30.11.18

  • It seems as though a lot of what I’m writing (currently I have 80 drafts on various topics, in various stages of completion) focuses on thought processes and, implicitly, the consequent development of ideas, understanding, concepts, habits emotions and behaviour, ways of being…
  • The above is interesting to me, as I didn’t set out with this very conscious purpose. However, the product very, very much reflects my intuitive, motivating understanding that a few explanatory or directive words are inadequate for developing a complex understanding of any skill, process or idea
  • The aphorisms coming to mind right now are simple words attempting to box-in complex ‘virtues’ such as ‘acceptance’, ‘non-judgement’, ‘mindfulness’ etc, i.e. all the trendy terms everyone gets excited about, but we don’t seem to really have a very complex understanding of…
  • Instead, modelling and demonstration of these processes and developments in action seems more effective, despite being more difficult to encapsulate the functional results with a few words.
  • An understanding I’ve developed from observing my own learning, observation of others and years of implicitly developing this- without intention- in the way I relate to and interact with others.

10.11.18

  • To incorporate self-reflection of my own experiences in an attempt to normalise some human experiences that for many remain hidden, confronting, confusing or frustrating.
  • To utilise self-reflection for this purpose in recognition that it is one of the most influential forms of communication.
  • To utilise self-reflection for its gentleness in communicating due to the sharing of our own processes, for the purpose of self-expression, allows others to process their own self-recognition and interpret their own meaning as it relates to themselves, without pressure or agenda.
  • To utilise the subtlety of self-reflection, as self-reflection being the trigger for any new or expanded ideas aroused in another is often imperceptible. Imperceptibility of the source is naturally more self-motivating because resonant ideas become intuitively assimilated, and the ideas feel more like they’ve come from our own minds and smarts (and we’re naturally possessive of our own minds and smarts).
  •  To engage in self-reflection just because it has become an intuitive form of communication for me which I’ve come to enjoy and I know others can gain from as well (win-win).
  • From the growing realisation that my self-expression of my values and worldview has often come in the form of ‘helping’ and ‘caring’ of which the primary focus has been other people’s lives and concerns.
  • To see whether I can become more comfortable gaining a balance of expressing myself with a focus on myself because maybe this is okay? Maybe I’ve always happily indulged and encouraged others’ unique self-expression, however they come, and I still always want to do that. My interest in what other people want to share won’t ever change, it’s still one of my highest values.

7.11.18

  • To start different conversations if anyone else is interested too
  • To explore possibilities, innovations, enquire bout and challenge some conventions
  • To explore my fascination with how our minds, brains, emotion and behaviour all work together
  • To be okay with occasional typos, poor punctuation and grammar

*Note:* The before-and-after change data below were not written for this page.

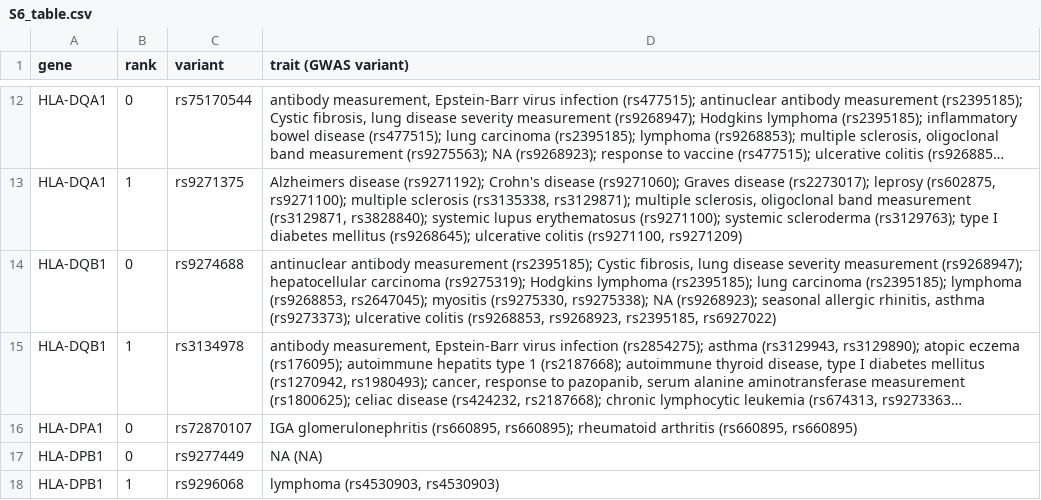
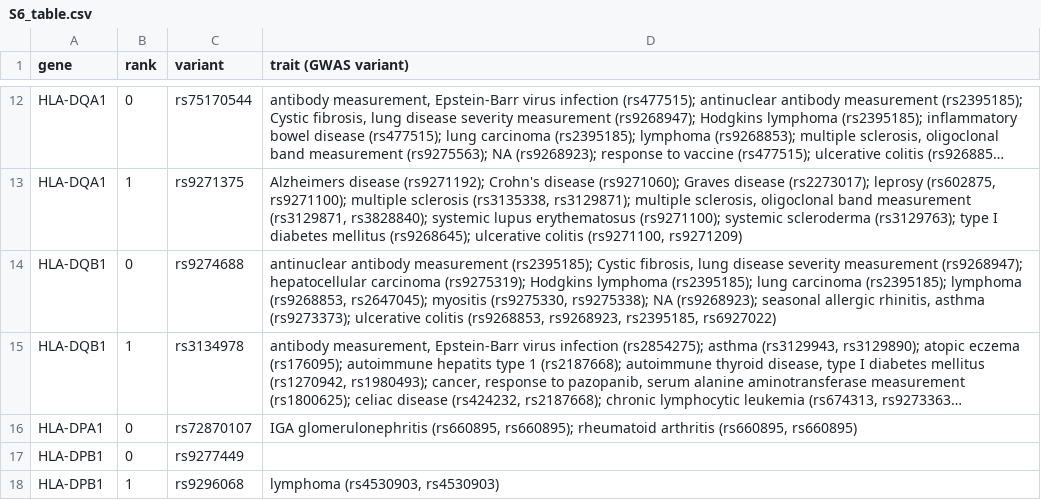
Before and after one commit to genevol-usp/hlaexpression, a CSV file: supplementary_tables/tables/S6_table.csv, drawn as a sheet; only a part is shown, gaps mark what is left out; long unchanged cells end in …; the diff names each change by its address in the sheet, - before the commit and + after, or states it on an @@ line.

```diff
--- a/supplementary_tables/tables/S6_table.csv
+++ b/supplementary_tables/tables/S6_table.csv
-D17 (trait (GWAS variant)): NA (NA)
+D17 (trait (GWAS variant)): (empty)
```
Also changed, not shown: supplementary_tables/tables/S2_table.csv, supplementary_tables/tables/S3_table.csv, 9 other files.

6.11.18

  • To challenge my need for things to be fully planned and with a specific purpose before I pursue them.
  • To share my endless curiosity about the world with others in case some of my ideas fertilise theirs and create brain embryos of their own.
  • To explore ideas without a need for certainty, right, wrong, agreement or truth because that’s one of my favourite things ever.
  • I know I have 100 more motivations that have driven me over the time I’ve been preparing this, but in aid of not needing to have everything comprehensively listed and explained all at once, I’ll leave it here and come back as I remember them.